“The only thing residents in Galmudug can remember is the peace agreement with Puntland that related to security collaboration with the two sides,” said Hashi.
Clan rivalries and widely available small arms make security fragile, say locals. According to Galmudug analysts, piracy and clan-related tensions are common in the areas – usually between the larger Sa’ad clan, which has the state authority, and its Saleban counterparts. In a stark illustration of the clan problems, a Somalia Report journalist in Hobyo to investigate piracy and accusations of toxic dumping was detained by the Sa'ad clan militia amid inter-clan suspicions on Saturday.
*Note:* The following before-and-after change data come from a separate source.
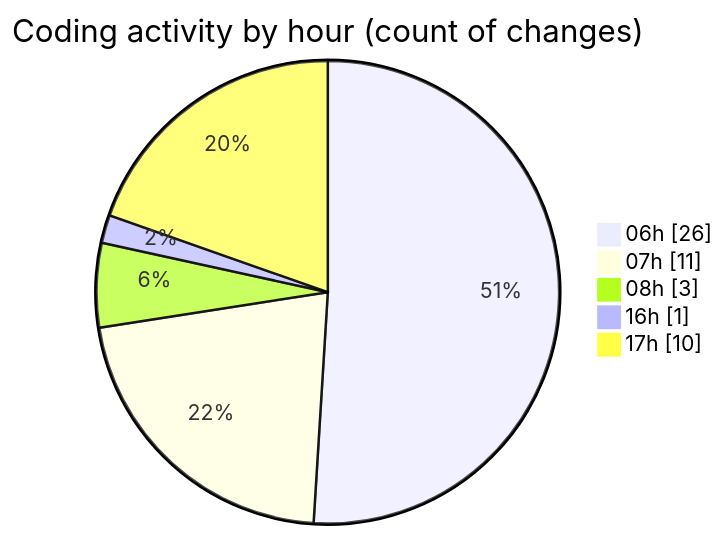
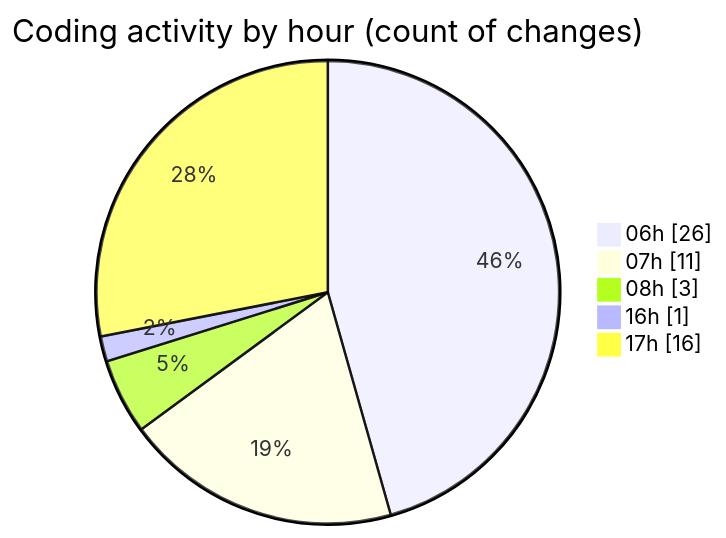
The second of 2 diagrams in 2025-01-30/mbc-web/README.md (robertbonfada/code-tracking), drawn with Mermaid before and after one commit. The commit also changed other lines of this file and 1 other file, not shown here.

````diff
--- a/2025-01-30/mbc-web/README.md
+++ b/2025-01-30/mbc-web/README.md
@@ -39,9 +39,9 @@
 ```mermaid
 pie showData
 title Coding activity by hour (count of changes)
 "06h" : 26
 "07h" : 11
 "08h" : 3
 "16h" : 1
-"17h" : 10
+"17h" : 16
 ```
````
“(President Mohamed Ahmed) Alin is good at showing off to the world that he is Galmudug leader but the reality on the ground is different,” Abdirahman Said, Galkayo-based journalist, told Somalia Report. “Institutions must tackle possession of guns by the locals, and then peace and other governance institutions can grow.”
Alin could not be reached for comment, but in an earlier interview with Somalia Report, he said that the security forces, numbering around 100, were in desperate need of international funding to provide arms and communications equipment to improve security and fight piracy.
Residents have chased pirate gangs north of Hobyo, sick of their debauched lifestyles, but Alin says they are unable to do anything else without further resources.